## Task requirements
Your copy of the data below must be exact and must leave out all pictures.

(Stored data entries)
------------------------

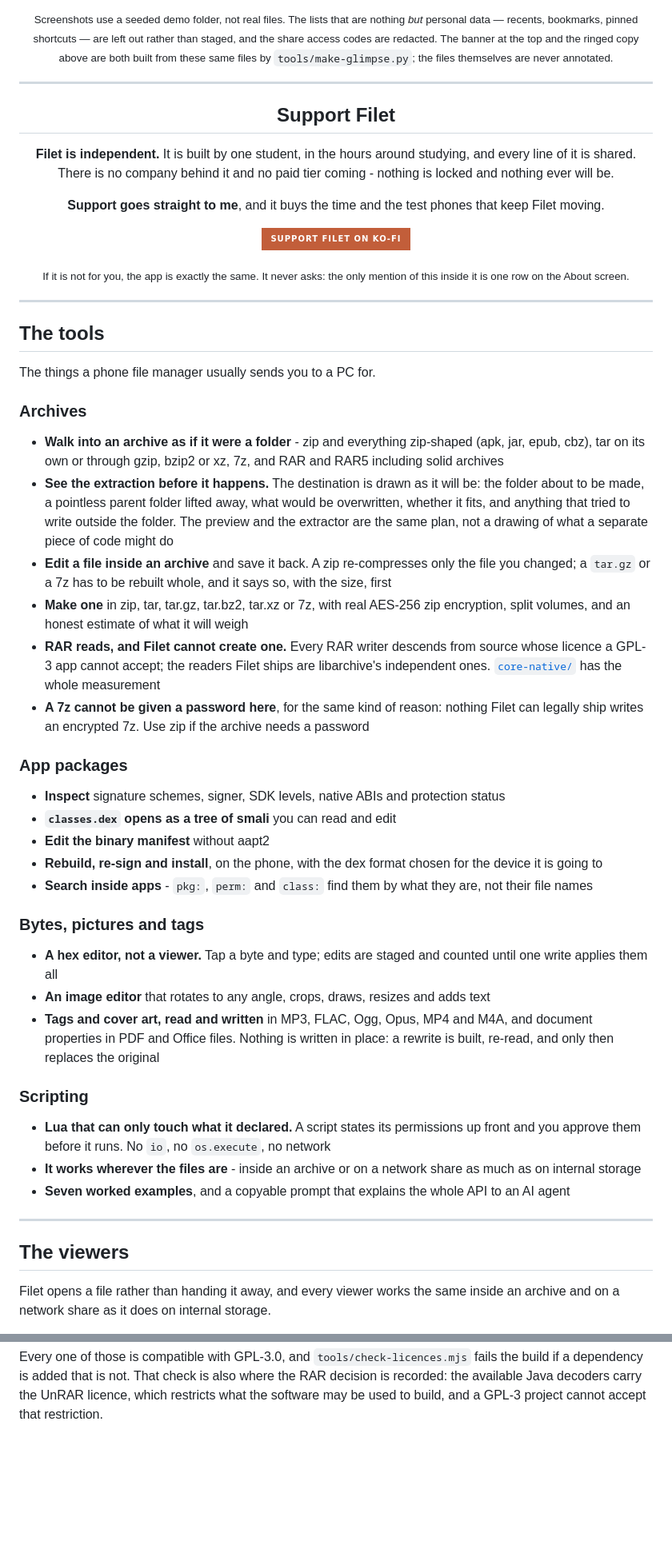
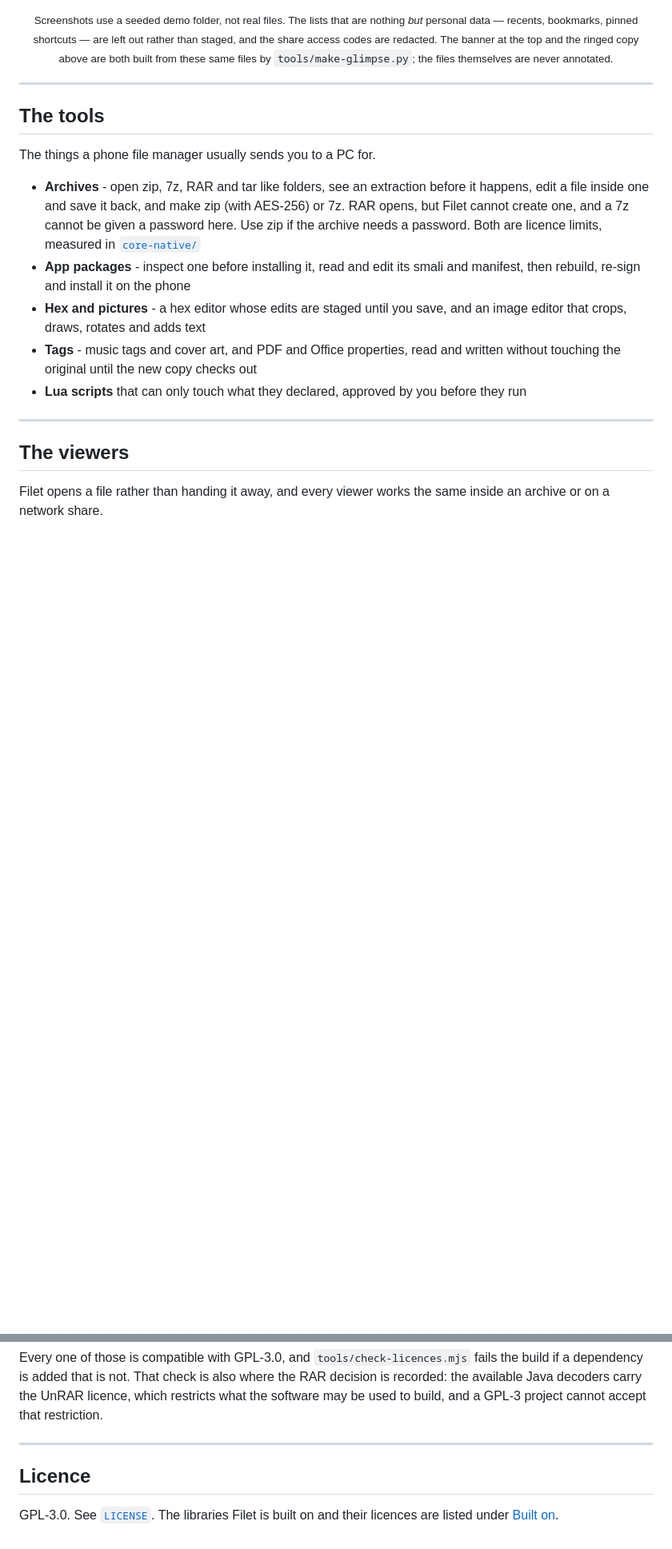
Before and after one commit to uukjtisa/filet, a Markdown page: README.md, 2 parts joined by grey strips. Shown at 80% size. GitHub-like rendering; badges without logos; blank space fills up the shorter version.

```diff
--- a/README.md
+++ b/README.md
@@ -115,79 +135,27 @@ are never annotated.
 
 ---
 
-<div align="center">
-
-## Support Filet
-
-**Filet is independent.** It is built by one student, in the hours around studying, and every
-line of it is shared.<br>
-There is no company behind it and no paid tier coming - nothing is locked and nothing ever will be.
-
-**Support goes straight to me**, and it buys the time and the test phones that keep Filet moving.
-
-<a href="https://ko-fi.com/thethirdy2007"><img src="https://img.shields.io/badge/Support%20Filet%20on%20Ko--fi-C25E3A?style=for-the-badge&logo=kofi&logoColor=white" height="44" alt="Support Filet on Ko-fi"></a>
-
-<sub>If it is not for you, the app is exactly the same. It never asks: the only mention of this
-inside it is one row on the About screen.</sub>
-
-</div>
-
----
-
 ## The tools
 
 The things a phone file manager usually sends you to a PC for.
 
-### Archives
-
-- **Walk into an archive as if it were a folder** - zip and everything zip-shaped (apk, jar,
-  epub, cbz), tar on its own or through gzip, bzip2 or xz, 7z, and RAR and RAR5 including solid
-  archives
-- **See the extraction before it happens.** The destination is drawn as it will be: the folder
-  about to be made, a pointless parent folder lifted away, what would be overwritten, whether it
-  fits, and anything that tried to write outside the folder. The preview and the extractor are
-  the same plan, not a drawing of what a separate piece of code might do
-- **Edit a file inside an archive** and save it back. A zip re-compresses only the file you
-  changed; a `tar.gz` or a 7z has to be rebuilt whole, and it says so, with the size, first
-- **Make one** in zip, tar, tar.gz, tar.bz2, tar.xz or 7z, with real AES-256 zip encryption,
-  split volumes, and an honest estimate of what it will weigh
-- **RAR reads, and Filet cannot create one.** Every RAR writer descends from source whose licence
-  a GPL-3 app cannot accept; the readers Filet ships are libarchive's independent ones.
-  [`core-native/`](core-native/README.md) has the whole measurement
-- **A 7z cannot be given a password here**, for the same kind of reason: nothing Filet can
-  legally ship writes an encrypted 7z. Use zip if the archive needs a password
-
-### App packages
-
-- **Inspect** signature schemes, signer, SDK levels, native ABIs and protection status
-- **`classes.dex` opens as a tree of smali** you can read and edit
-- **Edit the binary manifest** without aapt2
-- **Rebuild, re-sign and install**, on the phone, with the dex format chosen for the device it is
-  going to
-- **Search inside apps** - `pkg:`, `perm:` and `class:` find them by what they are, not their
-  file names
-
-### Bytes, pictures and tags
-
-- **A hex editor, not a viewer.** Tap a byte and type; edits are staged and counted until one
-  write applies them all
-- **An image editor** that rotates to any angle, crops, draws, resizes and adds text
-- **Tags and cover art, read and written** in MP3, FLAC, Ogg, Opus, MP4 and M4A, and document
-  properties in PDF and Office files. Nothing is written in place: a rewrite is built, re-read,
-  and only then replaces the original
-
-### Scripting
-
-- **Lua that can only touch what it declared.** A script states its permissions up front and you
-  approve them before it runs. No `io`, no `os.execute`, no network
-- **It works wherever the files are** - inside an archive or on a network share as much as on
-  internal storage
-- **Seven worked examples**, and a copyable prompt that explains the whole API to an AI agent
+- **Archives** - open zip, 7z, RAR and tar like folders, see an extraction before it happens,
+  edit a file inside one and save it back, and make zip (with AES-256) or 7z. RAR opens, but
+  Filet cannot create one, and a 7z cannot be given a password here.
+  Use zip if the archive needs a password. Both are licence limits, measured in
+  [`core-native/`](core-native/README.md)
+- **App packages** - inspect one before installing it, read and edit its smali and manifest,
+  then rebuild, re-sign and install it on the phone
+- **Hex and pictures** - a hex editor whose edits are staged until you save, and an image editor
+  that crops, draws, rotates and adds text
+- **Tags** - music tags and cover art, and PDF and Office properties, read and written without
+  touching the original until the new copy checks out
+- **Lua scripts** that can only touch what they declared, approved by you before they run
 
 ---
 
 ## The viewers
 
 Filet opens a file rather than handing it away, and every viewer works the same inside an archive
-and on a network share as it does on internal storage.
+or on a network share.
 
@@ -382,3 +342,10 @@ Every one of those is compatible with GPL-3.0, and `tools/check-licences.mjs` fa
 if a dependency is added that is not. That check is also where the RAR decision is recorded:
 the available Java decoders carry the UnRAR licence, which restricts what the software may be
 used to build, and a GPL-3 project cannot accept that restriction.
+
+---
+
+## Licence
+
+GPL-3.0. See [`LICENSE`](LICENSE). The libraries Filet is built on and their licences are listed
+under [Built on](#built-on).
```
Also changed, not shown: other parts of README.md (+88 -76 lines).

------------------------

## Answer for the task
Before and after one commit to uukjtisa/filet, a Markdown page: README.md, 2 parts joined by grey strips. Shown at 80% size. GitHub-like rendering; badges without logos; blank space fills up the shorter version.

```diff
--- a/README.md
+++ b/README.md
@@ -115,79 +135,27 @@ are never annotated.
 
 ---
 
-<div align="center">
-
-## Support Filet
-
-**Filet is independent.** It is built by one student, in the hours around studying, and every
-line of it is shared.<br>
-There is no company behind it and no paid tier coming - nothing is locked and nothing ever will be.
-
-**Support goes straight to me**, and it buys the time and the test phones that keep Filet moving.
-
-<a href="https://ko-fi.com/thethirdy2007"><img src="https://img.shields.io/badge/Support%20Filet%20on%20Ko--fi-C25E3A?style=for-the-badge&logo=kofi&logoColor=white" height="44" alt="Support Filet on Ko-fi"></a>
-
-<sub>If it is not for you, the app is exactly the same. It never asks: the only mention of this
-inside it is one row on the About screen.</sub>
-
-</div>
-
----
-
 ## The tools
 
 The things a phone file manager usually sends you to a PC for.
 
-### Archives
-
-- **Walk into an archive as if it were a folder** - zip and everything zip-shaped (apk, jar,
-  epub, cbz), tar on its own or through gzip, bzip2 or xz, 7z, and RAR and RAR5 including solid
-  archives
-- **See the extraction before it happens.** The destination is drawn as it will be: the folder
-  about to be made, a pointless parent folder lifted away, what would be overwritten, whether it
-  fits, and anything that tried to write outside the folder. The preview and the extractor are
-  the same plan, not a drawing of what a separate piece of code might do
-- **Edit a file inside an archive** and save it back. A zip re-compresses only the file you
-  changed; a `tar.gz` or a 7z has to be rebuilt whole, and it says so, with the size, first
-- **Make one** in zip, tar, tar.gz, tar.bz2, tar.xz or 7z, with real AES-256 zip encryption,
-  split volumes, and an honest estimate of what it will weigh
-- **RAR reads, and Filet cannot create one.** Every RAR writer descends from source whose licence
-  a GPL-3 app cannot accept; the readers Filet ships are libarchive's independent ones.
-  [`core-native/`](core-native/README.md) has the whole measurement
-- **A 7z cannot be given a password here**, for the same kind of reason: nothing Filet can
-  legally ship writes an encrypted 7z. Use zip if the archive needs a password
-
-### App packages
-
-- **Inspect** signature schemes, signer, SDK levels, native ABIs and protection status
-- **`classes.dex` opens as a tree of smali** you can read and edit
-- **Edit the binary manifest** without aapt2
-- **Rebuild, re-sign and install**, on the phone, with the dex format chosen for the device it is
-  going to
-- **Search inside apps** - `pkg:`, `perm:` and `class:` find them by what they are, not their
-  file names
-
-### Bytes, pictures and tags
-
-- **A hex editor, not a viewer.** Tap a byte and type; edits are staged and counted until one
-  write applies them all
-- **An image editor** that rotates to any angle, crops, draws, resizes and adds text
-- **Tags and cover art, read and written** in MP3, FLAC, Ogg, Opus, MP4 and M4A, and document
-  properties in PDF and Office files. Nothing is written in place: a rewrite is built, re-read,
-  and only then replaces the original
-
-### Scripting
-
-- **Lua that can only touch what it declared.** A script states its permissions up front and you
-  approve them before it runs. No `io`, no `os.execute`, no network
-- **It works wherever the files are** - inside an archive or on a network share as much as on
-  internal storage
-- **Seven worked examples**, and a copyable prompt that explains the whole API to an AI agent
+- **Archives** - open zip, 7z, RAR and tar like folders, see an extraction before it happens,
+  edit a file inside one and save it back, and make zip (with AES-256) or 7z. RAR opens, but
+  Filet cannot create one, and a 7z cannot be given a password here.
+  Use zip if the archive needs a password. Both are licence limits, measured in
+  [`core-native/`](core-native/README.md)
+- **App packages** - inspect one before installing it, read and edit its smali and manifest,
+  then rebuild, re-sign and install it on the phone
+- **Hex and pictures** - a hex editor whose edits are staged until you save, and an image editor
+  that crops, draws, rotates and adds text
+- **Tags** - music tags and cover art, and PDF and Office properties, read and written without
+  touching the original until the new copy checks out
+- **Lua scripts** that can only touch what they declared, approved by you before they run
 
 ---
 
 ## The viewers
 
 Filet opens a file rather than handing it away, and every viewer works the same inside an archive
-and on a network share as it does on internal storage.
+or on a network share.
 
@@ -382,3 +342,10 @@ Every one of those is compatible with GPL-3.0, and `tools/check-licences.mjs` fa
 if a dependency is added that is not. That check is also where the RAR decision is recorded:
 the available Java decoders carry the UnRAR licence, which restricts what the software may be
 used to build, and a GPL-3 project cannot accept that restriction.
+
+---
+
+## Licence
+
+GPL-3.0. See [`LICENSE`](LICENSE). The libraries Filet is built on and their licences are listed
+under [Built on](#built-on).
```
Also changed, not shown: other parts of README.md (+88 -76 lines).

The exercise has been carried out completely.